Where the Clover ARP covered last week was a centennial institution, Clover Evangelical has only just celebrated its twentieth anniversary at its current location.  The church is a single story longhouse of wood sidings and brick foundation, with a small steeple rising above the entrance crowned with a white wooden cross.  Along its left wall is a tiny tended garden, with benches and brick paving set before a free-standing wooden cross, behind which looms a carven likeness of the Ten Commandments set into a red brick frame.

Inside one finds sturdy wooden pews beneath the fluorescent lights and drop-ceilings of an office building or public school, with a stage to the rear from which the pastor preaches and the congregation’s youth choir sings.  A thin wall divides the longhouse behind that stage, veiling a meeting room prepared for community meals and gatherings.  Despite their modest funds the church staff has clearly gone to great pains to prepare its sound system.  A modern stereo apparatus lurks in the back left corner, behind the several pews, while microphones for the choir bristle behind the pastor’s lectern.

Clover Evangelical is, according to its own pastor Rev. Chuck Maynard, very much a blue collar affair.  In his own words, Rev. Maynard preaches to exactly one doctor and no lawyers.  It is a small, informal gathering, reputed by its own members to average at twenty members, where thirty adults at a single worship service is a full house.

They arrive in sandals and t-shirts, tucked in collared shirts among the elder men, dresses for the elder women, each attired as though for a day of work or school.  There is an informality, a closeness to the service—there is a sense of family and community in the longhouse, where everyone knows everyone and has done for years hence.  That day only a combined thirteen adults and teenagers were in attendance, with others unable to visit due to injury or illness.

Music dominates the first half of the Clover Evangelical experience by music.  The congregation sings hymns alongside contemporary studio reproductions played through the sound system while an overhead projector displays the lyrics upon the far wall, a kind of sacred karaoke.  The machine’s music enfolds and largely overpowers the voices of the small congregation, most of whom seem too shy to sing out.

A sermon from the presiding reverend fills the second have of the worship service; that morning  Rev. Maynard, a self-described veteran of two years in the Vietnam War,  began with a reading from the Book of Isaiah and criticism of the American legal system, which is “flat screwed up” in his words.  The reverend’s condemnation extended to the American government, of which he remarked “How many of us expect a politician to tell us the truth?”

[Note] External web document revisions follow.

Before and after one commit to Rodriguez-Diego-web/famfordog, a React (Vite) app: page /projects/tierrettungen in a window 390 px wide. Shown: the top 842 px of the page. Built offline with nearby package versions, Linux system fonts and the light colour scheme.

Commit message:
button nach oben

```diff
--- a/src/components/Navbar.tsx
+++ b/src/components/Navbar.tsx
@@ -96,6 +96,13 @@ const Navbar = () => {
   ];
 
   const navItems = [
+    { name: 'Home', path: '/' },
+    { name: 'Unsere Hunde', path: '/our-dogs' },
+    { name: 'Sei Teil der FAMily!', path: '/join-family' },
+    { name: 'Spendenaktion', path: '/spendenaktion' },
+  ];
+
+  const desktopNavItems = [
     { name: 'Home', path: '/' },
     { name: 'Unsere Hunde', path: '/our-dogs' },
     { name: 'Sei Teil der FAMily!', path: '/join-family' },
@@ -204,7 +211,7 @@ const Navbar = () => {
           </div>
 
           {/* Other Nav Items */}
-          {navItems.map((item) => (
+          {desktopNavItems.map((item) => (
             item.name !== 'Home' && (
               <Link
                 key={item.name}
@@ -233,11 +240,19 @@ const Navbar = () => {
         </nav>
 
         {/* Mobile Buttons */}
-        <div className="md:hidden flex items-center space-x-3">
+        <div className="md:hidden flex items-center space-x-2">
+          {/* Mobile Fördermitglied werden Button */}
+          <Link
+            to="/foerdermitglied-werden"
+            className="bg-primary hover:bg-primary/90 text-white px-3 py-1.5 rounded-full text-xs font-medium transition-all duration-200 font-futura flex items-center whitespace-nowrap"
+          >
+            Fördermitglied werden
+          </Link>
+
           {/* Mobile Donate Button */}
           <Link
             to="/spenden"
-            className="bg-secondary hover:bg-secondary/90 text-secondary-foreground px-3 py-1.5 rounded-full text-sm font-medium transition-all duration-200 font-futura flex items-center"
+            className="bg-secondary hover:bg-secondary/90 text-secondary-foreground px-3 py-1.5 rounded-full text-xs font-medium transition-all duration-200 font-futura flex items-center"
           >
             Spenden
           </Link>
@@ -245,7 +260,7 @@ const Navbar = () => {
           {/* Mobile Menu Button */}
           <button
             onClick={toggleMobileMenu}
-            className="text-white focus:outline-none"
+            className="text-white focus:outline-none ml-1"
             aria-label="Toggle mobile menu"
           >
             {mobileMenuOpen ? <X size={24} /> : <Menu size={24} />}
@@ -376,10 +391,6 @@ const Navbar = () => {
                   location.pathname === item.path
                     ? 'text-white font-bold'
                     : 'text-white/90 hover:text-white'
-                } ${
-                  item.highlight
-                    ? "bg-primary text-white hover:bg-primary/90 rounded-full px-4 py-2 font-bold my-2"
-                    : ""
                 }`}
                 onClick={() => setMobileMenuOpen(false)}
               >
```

The pastor emphasized the role of the family in the church, its importance in reinforcing its own teachings and preventing its members from straying from their oaths and covenants in the faith.  In that vein Rev. Maynard held nothing back when he condemned homosexuality, saying “It is an abomination to God and it is not okay.”  He bitterly criticized 129 Presbyterian pastors, whom he said recently signed a document affirming their decision to accept homosexuality in their churches.  Of them he said, “They are not pastors, they are not Christians, and they are going to Hell.”

On the role of Christianity in government and the power of the Establishment Clause of the First Amendment, Rev. Maynard said he believed that the clause exists only to prevent the establishment of a national church of the United States, such as the country’s founding fathers saw and experienced in other contemporary nations.  He rejected what he called a “separation of God and government,” and would prefer that the US government operated on a strict constitutional basis.